▶ _Work to complete_
Which of the lines below hold "position"? Please return each one.

= = =

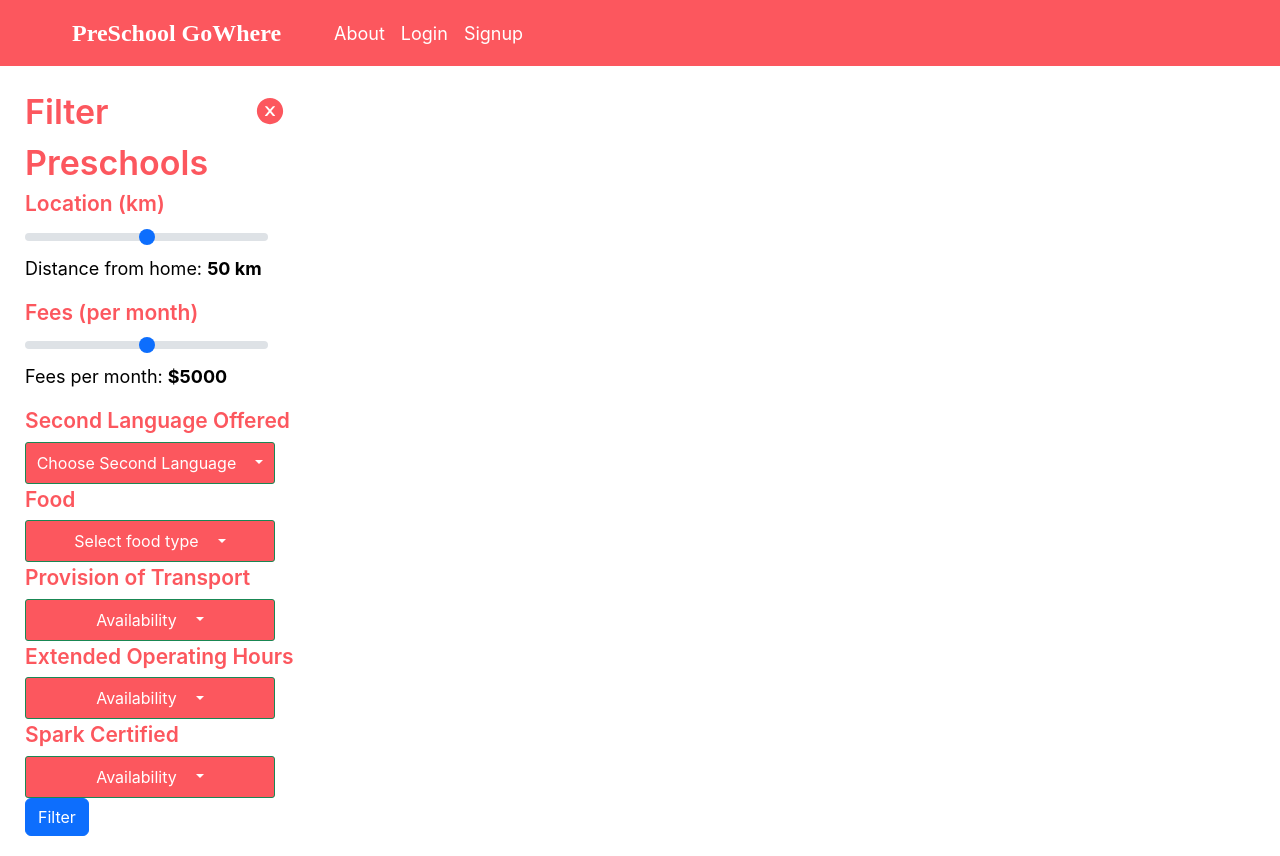
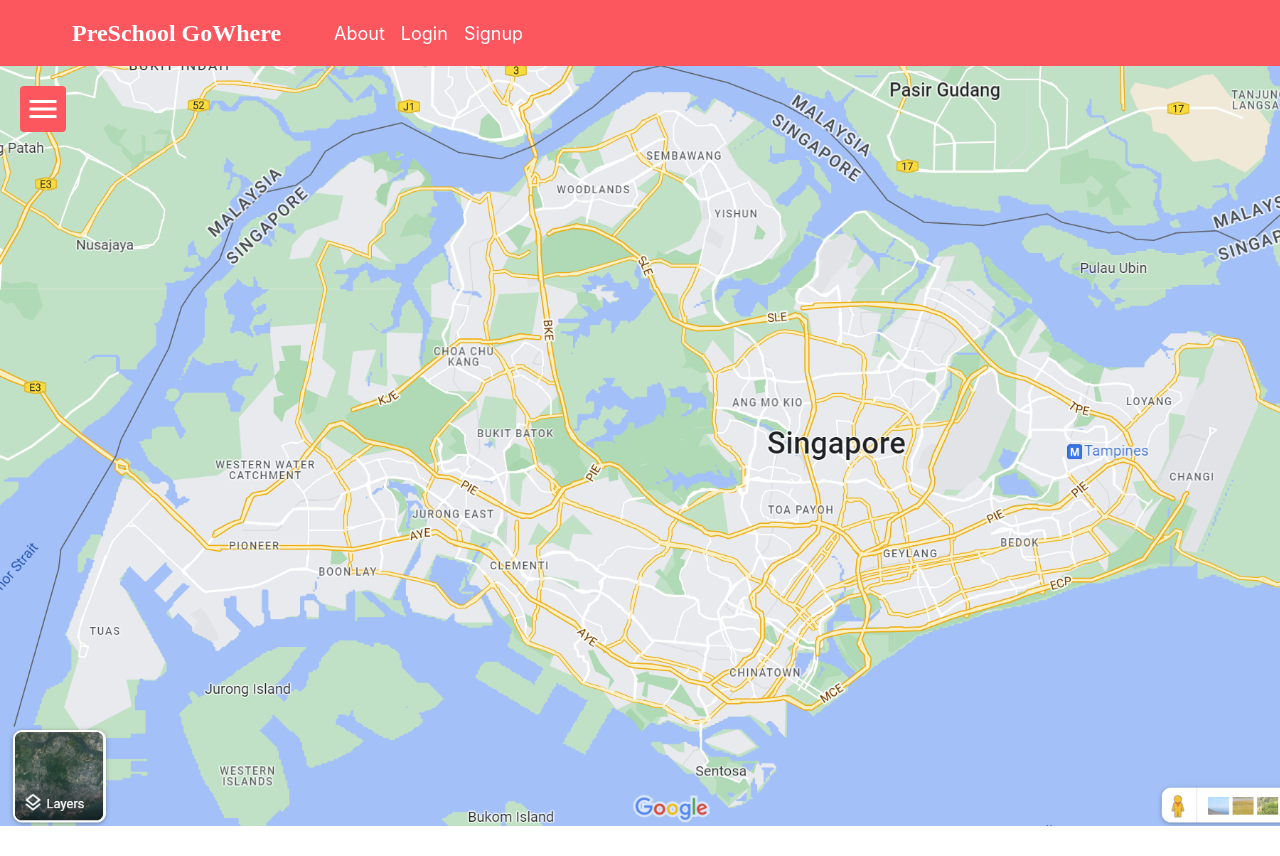
Before and after one commit to CZ3002-Advanced-Software-Egineeringg/Frontend, a React (Create React App) app: page /home in a window 1280 px wide. After the commit the page ends 826 px from the top, so only its background shows below. Built offline with nearby package versions, Linux system fonts and the light colour scheme; the HTML template or start-up script is replaced by a standard one; a web font is replaced by a local one.

Commit message:
updated filter bar

```diff
--- a/src/components/filterComponents/FilterBar.js
+++ b/src/components/filterComponents/FilterBar.js
@@ -21,8 +21,6 @@
 import Form from 'react-bootstrap/Form';
 import { Button, DropdownButton } from "react-bootstrap";
 
-
-
 //styling of bootstrap components
 const dropdownbtn =
 {
@@ -36,17 +34,17 @@
     paddingRight: "10px",
 }
 
-
-const FilterBar = () => {
+const FilterBar = ({expandFilterBar, setExpandFilterBar}) => {
 
 
     //criterias
     const [location,setLocation] = useState(50);
     const [fees,setFees] = useState(5000);
-    const [foodInput,setFoodInput] = useState();
+    const [foodInput,setFoodInput] = useState(null);
     const [second_langInput,setSecond_langInput] = useState(null);
-    const [sparkInput,setSparkInput] = useState(null);
-    const [transportInput,setTransportInput] = useState(null)
+    const [sparkInput,setSparkInput] = useState("Default");
+    const [transportInput,setTransportInput] = useState("Default");
+    const [exOperatingHoursInput,setExOperatingHoursInput] = useState("Default")
 
 
     //variables for dropdown titles (for display purposes)
@@ -54,22 +52,22 @@
     const [secondlangTitle,setSecondlangTitle] = useState("Choose Second Language");
     const [sparkTitle,setSparkTitle] = useState("Availability");
     const [transportTitle,setTransportTitle] = useState("Availability");
-
-
+    const [exOperatingHoursInputTitle,setExOperatingHoursInputTitle] = useState("Availability");
 
 
     const handleFilter =()=>
     {
-        console.log(second_langInput)
-        console.log(foodInput)
+        const criterias = {location,fees,foodInput,second_langInput,sparkInput,transportInput,exOperatingHoursInput};
+        console.log(criterias);
     }
 
 
   return (
+
     <div className={styles.filterbar}>
 
-        <div className="close" style={{float: "right", margin:"10px"}}>
-            <AiFillCloseCircle size ={30} color={"#FC575E"} />
+        <div className="close" style={{float: "right", margin:"0px"}} onClick={()=> setExpandFilterBar(false)}>
+            <AiFillCloseCircle size ={30} color={"#FC575E"}  />
         </div>
         {/* title "filter preschools" */}
         <div className={styles.title}>Filter Preschools</div>
@@ -91,8 +89,6 @@
 
         </div>
 
-
-
         {/* other criterias */}
 
         <div className={styles.criteria}>
@@ -103,19 +99,13 @@
                 </Dropdown.Toggle>
 
                 <Dropdown.Menu className={styles.dropdownmenu} >
-                    {criterias["second_lang"].map((lang)=>{
-                        return <Dropdown.Item onClick={()=>{setSecond_langInput(lang);setSecondlangTitle(lang)}} >{lang}</Dropdown.Item>
+                    {criterias["second_lang"].map((lang,index)=>{
+                        return <Dropdown.Item key={index} onClick={()=>{setSecond_langInput(lang);setSecondlangTitle(lang)}} >{lang}</Dropdown.Item>
 
                     })}
                 </Dropdown.Menu>
             </Dropdown>
 
-
-            {/* <DropdownButton variant= "dark" title = {secondlangTitle} onSelect={(e)=> {setSecond_langInput(e);setSecondlangTitle(e)}}>
-                {criterias["second_lang"].map((lang)=>{
-                        return <Dropdown.Item eventKey={lang}>{lang}</Dropdown.Item>
-                    })}
-            </DropdownButton> */}
         </div>
 
 
@@ -128,8 +118,8 @@
 
                 <Dropdown.Menu  className={styles.dropdownmenu} onSelect={(e)=>setFoodInput(e)} >
 
-                    {criterias["food"].map((food)=>{
-                        return <Dropdown.Item onClick={()=>{setFoodInput(food);setFoodTitle(food)}}>{food}</Dropdown.Item>
+                    {criterias["food"].map((food,index)=>{
+                        return <Dropdown.Item key={index} onClick={()=>{setFoodInput(food);setFoodTitle(food)}}>{food}</Dropdown.Item>
 
                     })}
                 </Dropdown.Menu>
@@ -141,12 +131,12 @@
             <div className={styles.criteriaTitle}>Provision of Transport</div>
             <Dropdown className={styles.dropdownbtn}>
                 <Dropdown.Toggle variant="success" id="dropdown-basic" style={dropdownbtn}>
-                    <div style={{display: "inline-block", marginRight: "15px"}}>Availability</div>
+                    <div style={{display: "inline-block", marginRight: "15px"}}>{transportTitle}</div>
                 </Dropdown.Toggle>
 
                 <Dropdown.Menu  className={styles.dropdownmenu} >
-                    <Dropdown.Item >Yes</Dropdown.Item>
-                    <Dropdown.Item >Default (no preference) </Dropdown.Item>
+                    <Dropdown.Item onClick={()=>{setTransportInput("Yes");setTransportTitle("Yes")}}>Yes</Dropdown.Item>
+                    <Dropdown.Item onClick={()=>{setTransportInput("Default");setTransportTitle("No Preference")}}>No preference (Default) </Dropdown.Item>
                 </Dropdown.Menu>
             </Dropdown>
         </div>
@@ -156,12 +146,12 @@
             <div className={styles.criteriaTitle}>Extended Operating Hours</div>
             <Dropdown className={styles.dropdownbtn}>
                 <Dropdown.Toggle variant="success" id="dropdown-basic" style={dropdownbtn}>
-                    <div style={{display: "inline-block", marginRight: "15px"}}> Availability</div>
+                    <div style={{display: "inline-block", marginRight: "15px"}}> {exOperatingHoursInputTitle}</div>
                 </Dropdown.Toggle>
 
                 <Dropdown.Menu  className={styles.dropdownmenu} >
-                    <Dropdown.Item >Yes</Dropdown.Item>
-                    <Dropdown.Item >Default (no preference) </Dropdown.Item>
+                    <Dropdown.Item onClick={()=>{setExOperatingHoursInput("Yes");setExOperatingHoursInputTitle("Yes")}} >Yes</Dropdown.Item>
+                    <Dropdown.Item onClick={()=>{setExOperatingHoursInput("Default");setExOperatingHoursInputTitle("No Preference")}}  >No preference (Default) </Dropdown.Item>
                 </Dropdown.Menu>
             </Dropdown>
         </div>
@@ -174,15 +164,14 @@
                 </Dropdown.Toggle>
 
                 <Dropdown.Menu  className={styles.dropdownmenu} >
-                    <Dropdown.Item >Yes</Dropdown.Item>
-                    <Dropdown.Item >Default (no preference) </Dropdown.Item>
+                    <Dropdown.Item onClick={()=>{setSparkInput("Yes");setSparkTitle("Yes")}}>Yes</Dropdown.Item>
+                    <Dropdown.Item onClick={()=>{setSparkInput("Default");setSparkTitle("No Preference")}} >No preference (Default) </Dropdown.Item>
                 </Dropdown.Menu>
             </Dropdown>
         </div>
 
 
-        <Button onClick={handleFilter}>Filter</Button>
-
+        <div className = {styles.filterButton + " " + "btn"} onClick={handleFilter}>Filter</div>
 
 
 
--- a/src/index.css
+++ b/src/index.css
@@ -13,6 +13,14 @@
 }
 
 /* styles */
+
+.close
+{
+  position: absolute;
+  top: 15px;
+  right: 15px;
+  z-index: 20;
+}
 
 .close:hover
 {
--- a/src/pages/Home.js
+++ b/src/pages/Home.js
@@ -1,7 +1,6 @@
-// About page: describes the purpose and services of our application to the user, and provide a contact us form
+//Home page is the default page that showcases the google map functionality, alongside with the filters
 
-
-import React from 'react'
+import React, { useState,useEffect } from 'react'
 
 //Filtere bar is the collapsable filter component (in the home page) used by the user to filter preschools
 import FilterBar from '../components/filterComponents/FilterBar';
@@ -10,12 +9,38 @@
 // import css styles
 import styles from "../styles/homeStyles/home.module.css";
 
+//import icons
+import {MdOutlineMenu} from "react-icons/md"
 
 const Home = () => {
+
+  const [expandFilterBar, setExpandFilterBar] = useState(false);
+
+
   return (
     <>
-        <NavigationBar />
-        <FilterBar />
+      <NavigationBar />
+
+      <div className='home' style={{height: "95vh",width: "100%", position: "relative"}}>
+
+          {/* Expandable Menu bar icon */}
+          <div onClick={()=> setExpandFilterBar(!expandFilterBar)} className={styles.expandFilter} style={{position: "absolute", top: "20px", left: "20px", zIndex: "100", backgroundColor :"#FC575E", padding: "5px", borderRadius: "4px"}}>
+            < MdOutlineMenu size={36} color={"white"} />
+          </div>
+
+          {/* Insert google map component here */}
+          <div className={styles["google-maps"]}></div>
+
+
+          {/* Expandable filter bar */}
+          {expandFilterBar ? <div className={styles["blur-modal"]}>
+            <FilterBar expandFilterBar={expandFilterBar} setExpandFilterBar = {setExpandFilterBar}   />
+          </div> : <></>}
+
+
+
+
+      </div>
     </>
   )
 }
--- a/src/styles/homeStyles/filterBar.module.css
+++ b/src/styles/homeStyles/filterBar.module.css
@@ -1,8 +1,12 @@
 .filterbar
 {
-    padding: 20px 25px;
-    width: 320px;
-
+    padding: 20px 30px;
+    width: 350px;
+    padding-top: 36px;
+    background-color: white;
+    height: 100vh;
+    overflow-y: scroll;
+    position: relative;
 }
 
 
@@ -30,6 +34,7 @@
 .criteria
 {
     width: 100%;
+    margin-bottom: 10px;
     /* background-color: rebeccapurple; */
 }
 
@@ -40,3 +45,22 @@
     font-weight: 600;
     margin-bottom: 5px;
 }
+
+.filterButton
+{
+    color: #FC575E;
+    background-color: white;
+    border: 2px solid #FC575E;
+    padding-top: 8px;
+    padding-bottom: 8px;
+    margin-top: 20px;
+    min-width: 250px;
+    max-width: 250px;
+}
+
+
+.filterButton:hover
+{
+    background-color: #FC575E;
+    color: white;
+}
--- a/src/styles/homeStyles/home.module.css
+++ b/src/styles/homeStyles/home.module.css
@@ -0,0 +1,39 @@
+.google-maps
+{
+    background-image:url("../../images/mapBg.png");
+    background-size: cover;
+    background-repeat: no-repeat;
+    height: 100%;
+    width: 100%;
+    position: absolute;
+    top: 0;
+    left: 0;
+    z-index: 0;
+}
+
+.blur-modal
+{
+  width: 100%;
+  height: 100vh;
+  z-index: 1000;
+  left: 0;
+  top: 0;
+  background-color: rgba(0,0 ,0, 0.7);
+  margin: 0px;
+  position:fixed;
+
+}
+
+
+.expandFilter:hover
+{
+    cursor: pointer;
+}
+
+.filter
+{
+    position: absolute;
+    z-index: 100;
+    top: 0;
+    left: 0;
+}
```
Also changed, not shown: src/images/mapBg.png (added).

= = =

▶ _Exercise result_
+  position: absolute;
+      <div className='home' style={{height: "95vh",width: "100%", position: "relative"}}>
+          <div onClick={()=> setExpandFilterBar(!expandFilterBar)} className={styles.expandFilter} style={{position: "absolute", top: "20px", left: "20px", zIndex: "100", backgroundColor :"#FC575E", padding: "5px", borderRadius: "4px"}}>
+    position: relative;
+    position: absolute;
+  position:fixed;
+    position: absolute;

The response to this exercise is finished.